How you can help refugees: Community Sponsorship works, says Salvation Army
On World Refugee Day today, the Salvation Army is encouraging communities to help refugee families through the government's Community Sponsorship Scheme.
The Salvation Army has been calling, along with other groups, for people to support the scheme, under which the government pledged to resettle 20,000 refugees by 2020.
One of The Salvation Army's London churches welcomed its first refugee family into London earlier this year, after Lambeth Palace did the same last year.
Major Nick Coke, the Refugee Coordinator for The Salvation Army, said: 'Community Sponsorship offers people who have been in appalling circumstances sanctuary. All the children have known is fleeing war, now they have a roof over their heads, a school, and friends.
'It's profound to think that one of the children was living on a roundabout in Lebanon three months ago, yet since then they have sung in their new school choir at the Royal Albert Hall – and the parents went to watch.'
In the UK, many of The Salvation Army's church and community centres help refugees living in their communities on an individual basis.
Coke said: 'Community Sponsorship is a great way to help resettle refugees because the whole community can get involved. It opens up untapped resources within the community that can help people settle in and feel a part of our society for the long term. Community Sponsorship is something that works now, and will work for generations to come because of that integration with the local community.'
The appeal came as various Christians and others today took part in events around the number 20 to raise awareness and sponsorship funds for the resettlement of refugees.
Russell Rook, the founder and head of the Good Faith Partnership which campaigns on behalf of refugees, is running along with others across 20 bridges over the River Thames as part of the Church Response for Refugees.
Rook told Christian Today: 'Every three seconds someone somewhere is forced to flee their home by war, violence and disaster. UN figures released yesterday show that the current refugee crisis is growing by the day. This is the largest humanitarian crisis in Europe since World War II.
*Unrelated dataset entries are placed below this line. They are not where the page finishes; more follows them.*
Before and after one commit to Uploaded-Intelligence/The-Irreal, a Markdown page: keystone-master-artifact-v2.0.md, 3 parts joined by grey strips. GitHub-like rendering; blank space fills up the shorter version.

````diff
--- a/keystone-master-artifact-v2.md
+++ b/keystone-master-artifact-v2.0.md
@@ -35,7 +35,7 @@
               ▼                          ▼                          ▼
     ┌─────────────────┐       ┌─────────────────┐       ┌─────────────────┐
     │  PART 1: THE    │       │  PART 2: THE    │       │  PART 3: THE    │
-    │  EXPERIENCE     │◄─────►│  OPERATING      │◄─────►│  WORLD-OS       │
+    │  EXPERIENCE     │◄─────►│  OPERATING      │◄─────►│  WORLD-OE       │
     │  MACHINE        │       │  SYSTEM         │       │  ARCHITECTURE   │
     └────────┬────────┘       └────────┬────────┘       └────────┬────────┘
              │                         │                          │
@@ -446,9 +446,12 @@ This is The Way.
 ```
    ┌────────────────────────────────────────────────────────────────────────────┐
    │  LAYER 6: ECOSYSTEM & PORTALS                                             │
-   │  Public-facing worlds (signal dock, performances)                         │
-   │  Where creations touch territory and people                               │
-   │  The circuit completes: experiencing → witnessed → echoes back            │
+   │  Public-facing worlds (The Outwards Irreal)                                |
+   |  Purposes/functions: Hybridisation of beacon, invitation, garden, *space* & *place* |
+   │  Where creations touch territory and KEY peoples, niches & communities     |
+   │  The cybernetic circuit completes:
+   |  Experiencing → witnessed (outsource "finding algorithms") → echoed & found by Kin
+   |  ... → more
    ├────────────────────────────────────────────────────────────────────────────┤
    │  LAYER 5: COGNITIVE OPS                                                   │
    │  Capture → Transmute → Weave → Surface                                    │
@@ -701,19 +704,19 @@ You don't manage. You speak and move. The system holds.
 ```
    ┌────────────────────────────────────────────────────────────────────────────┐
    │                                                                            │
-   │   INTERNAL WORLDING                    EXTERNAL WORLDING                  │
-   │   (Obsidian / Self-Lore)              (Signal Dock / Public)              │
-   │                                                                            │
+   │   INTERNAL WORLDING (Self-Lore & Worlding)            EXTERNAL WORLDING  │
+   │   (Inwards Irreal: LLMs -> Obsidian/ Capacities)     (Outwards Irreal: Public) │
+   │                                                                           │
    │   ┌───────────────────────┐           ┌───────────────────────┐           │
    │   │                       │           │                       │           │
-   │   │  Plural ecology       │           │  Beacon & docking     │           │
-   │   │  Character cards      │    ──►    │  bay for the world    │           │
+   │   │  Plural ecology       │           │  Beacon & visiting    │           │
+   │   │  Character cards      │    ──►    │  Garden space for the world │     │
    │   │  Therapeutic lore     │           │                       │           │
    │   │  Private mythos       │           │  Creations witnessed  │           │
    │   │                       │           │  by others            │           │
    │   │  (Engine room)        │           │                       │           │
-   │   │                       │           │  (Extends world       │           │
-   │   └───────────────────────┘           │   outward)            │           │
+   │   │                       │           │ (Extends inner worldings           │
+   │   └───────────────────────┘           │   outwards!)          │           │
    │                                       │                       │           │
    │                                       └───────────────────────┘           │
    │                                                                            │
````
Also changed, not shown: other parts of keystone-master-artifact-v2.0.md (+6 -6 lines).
'Thanks to the work of churches, Christian charities, faith communities, civil society organisations and the government there is now a new opportunity for local community groups to play their part in welcoming refugees here in the UK. The Community Sponsorship Programme For Refugees enables local communities to sponsor, welcome and host a family of refugees in their own community.'
It is believed that so far, fewer than 5,000 refugees have been resettled under the scheme, and in January it emerged that only two Syrian refugee families had been resettled, while Canada had resettled more than 13,000 Syrian refugees through a similar private sponsorship programme since November 2015.
The Archbishop of Canterbury, Justin Welby, and the Home Secretary Amber Rudd launched the Community Sponsorship Scheme last July at Lambeth Palace.
Welby also confirmed that he is housing a family on the grounds of Lambeth Palace, the first community group to be approved for receiving refugees.
'It's an enormous privilege to welcome a family to live in a cottage in the grounds of Lambeth Palace,' he said. 'I am hugely grateful to the Home Office and Lambeth Council for their tireless work and support in enabling this to happen.'
He added: 'The Full Community Sponsorship Scheme presents churches and other civil society groups with the opportunity to provide sanctuary to those fleeing war-torn places. Refugees, like all people, are treasured human beings, made in the image of God, who deserve safety, freedom and the opportunity to flourish.'